However, Sysdyne does not suggest that any opinion will suffice. Noncompete agreements are enforceable in Minnesota, and reliance on advice of counsel does not per se justify tortious interference with contract. The defense must be the result of a “reasonable inquiry” by the lawyer and relied upon in “good faith” by the client. The attorney’s opinion – which in other contexts is protected by the attorney-client privilege – will be exposed to scrutiny by the court and opposing counsel. Swanson v. Domning, 86 N.W.2d 716, 722 (Minn. 1957) (holding that plaintiff waived the attorney-client privilege by stating that she had relied on the advice of counsel in deciding not to sign a contract for deed). An outcome-driven analysis that emphasizes some important facts while glossing over others will not sustain the defense. As in all other cases, care must be taken to ensure that the defense has a sound legal and factual basis.
Care must also be taken in the manner in which the opinion is communicated to the client. A cynical reading of Sysdyne suggests that when it comes to explaining the reasoning behind an opinion of unenforceability, less is more. A “detailed explanation” of counsel’s advice is not necessarily required in order to prove the justification defense. Sysdyne, 860 N.W.2d. at 354 (“the fact that legal advice was verbal and undocumented may be relevant to the reasonableness of the defendant’s reliance on the advice, but does not necessarily preclude the possibility that the facts of a particular case may establish justification”). Laying out all of the pros and cons to your client (i.e., “I think you win because the agreement is unenforceable, but here are the reasons a court might conclude otherwise…”) might later undermine your client’s ability to say that he or she acted in “good faith.” Thus, Sysdyne arguably places an attorney’s duty to advise his or her client of the risks and benefits of a particular course of action at odds with the client’s ability to assert the justification defense.
While it is unlikely that the Minnesota Supreme Court intended to create a situation where candid advice takes a back seat to “don’t ask, don’t tell,” lawyers on both sides of non-compete cases should at least be aware that conflicting motives exist. Before providing an opinion, lawyers representing the hiring employer should explain the availability of the justification defense, including the consequences that come with it (such as privilege waiver), to their clients. Any resulting opinion should have a sound legal and factual basis. For their part, lawyers representing the former company should use all available discovery tools to diligently examine all of the circumstances underlying counsel’s opinion.
Aaron Hartman is a trial attorney with experience litigating complex business cases.
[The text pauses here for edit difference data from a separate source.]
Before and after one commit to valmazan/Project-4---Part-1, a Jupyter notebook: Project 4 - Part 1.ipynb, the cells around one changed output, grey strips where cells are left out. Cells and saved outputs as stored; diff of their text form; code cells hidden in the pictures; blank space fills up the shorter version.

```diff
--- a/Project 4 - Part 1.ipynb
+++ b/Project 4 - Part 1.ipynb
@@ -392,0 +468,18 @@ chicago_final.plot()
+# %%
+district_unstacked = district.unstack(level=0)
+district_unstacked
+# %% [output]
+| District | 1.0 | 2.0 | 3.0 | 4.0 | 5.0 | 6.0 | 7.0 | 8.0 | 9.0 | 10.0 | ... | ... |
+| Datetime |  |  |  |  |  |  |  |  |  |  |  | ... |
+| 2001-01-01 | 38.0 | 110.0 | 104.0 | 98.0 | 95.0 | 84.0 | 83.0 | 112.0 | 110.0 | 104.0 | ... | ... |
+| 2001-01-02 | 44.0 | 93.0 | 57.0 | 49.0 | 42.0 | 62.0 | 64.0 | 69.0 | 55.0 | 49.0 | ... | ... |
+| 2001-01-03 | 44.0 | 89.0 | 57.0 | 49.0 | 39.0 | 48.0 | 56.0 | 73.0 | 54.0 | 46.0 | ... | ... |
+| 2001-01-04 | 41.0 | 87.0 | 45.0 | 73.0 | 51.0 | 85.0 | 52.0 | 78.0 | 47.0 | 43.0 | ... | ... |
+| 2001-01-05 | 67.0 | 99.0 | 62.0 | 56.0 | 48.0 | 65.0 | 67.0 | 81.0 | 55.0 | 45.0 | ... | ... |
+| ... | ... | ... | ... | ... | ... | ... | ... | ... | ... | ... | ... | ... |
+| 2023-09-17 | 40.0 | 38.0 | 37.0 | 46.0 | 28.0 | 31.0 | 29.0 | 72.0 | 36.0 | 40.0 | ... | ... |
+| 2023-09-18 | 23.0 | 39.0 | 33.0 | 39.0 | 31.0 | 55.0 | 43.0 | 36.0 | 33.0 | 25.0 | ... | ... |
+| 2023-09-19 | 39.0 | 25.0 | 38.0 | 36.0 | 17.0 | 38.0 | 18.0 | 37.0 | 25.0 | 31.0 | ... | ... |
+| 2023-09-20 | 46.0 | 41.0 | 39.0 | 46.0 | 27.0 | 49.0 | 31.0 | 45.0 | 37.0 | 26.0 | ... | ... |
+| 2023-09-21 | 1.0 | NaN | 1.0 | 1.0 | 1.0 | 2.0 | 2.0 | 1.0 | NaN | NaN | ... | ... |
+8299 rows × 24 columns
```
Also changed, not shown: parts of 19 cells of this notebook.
Mr. Hartman provides advice and litigation representation to a diverse array of industries including financial services, medical device manufacturers and distributors, technology, and professional services. He has briefed, argued, and/or tried to conclusion or other resolution contract disputes involving executive compensation, salesperson commissions and non-compete agreements; shareholder management and governance disputes; and employment discrimination matters involving disabilities, gender discrimination, ERISA and whistle blower claims. For more information, call (612) 349-6969 or visit www.anthonyostlund.com.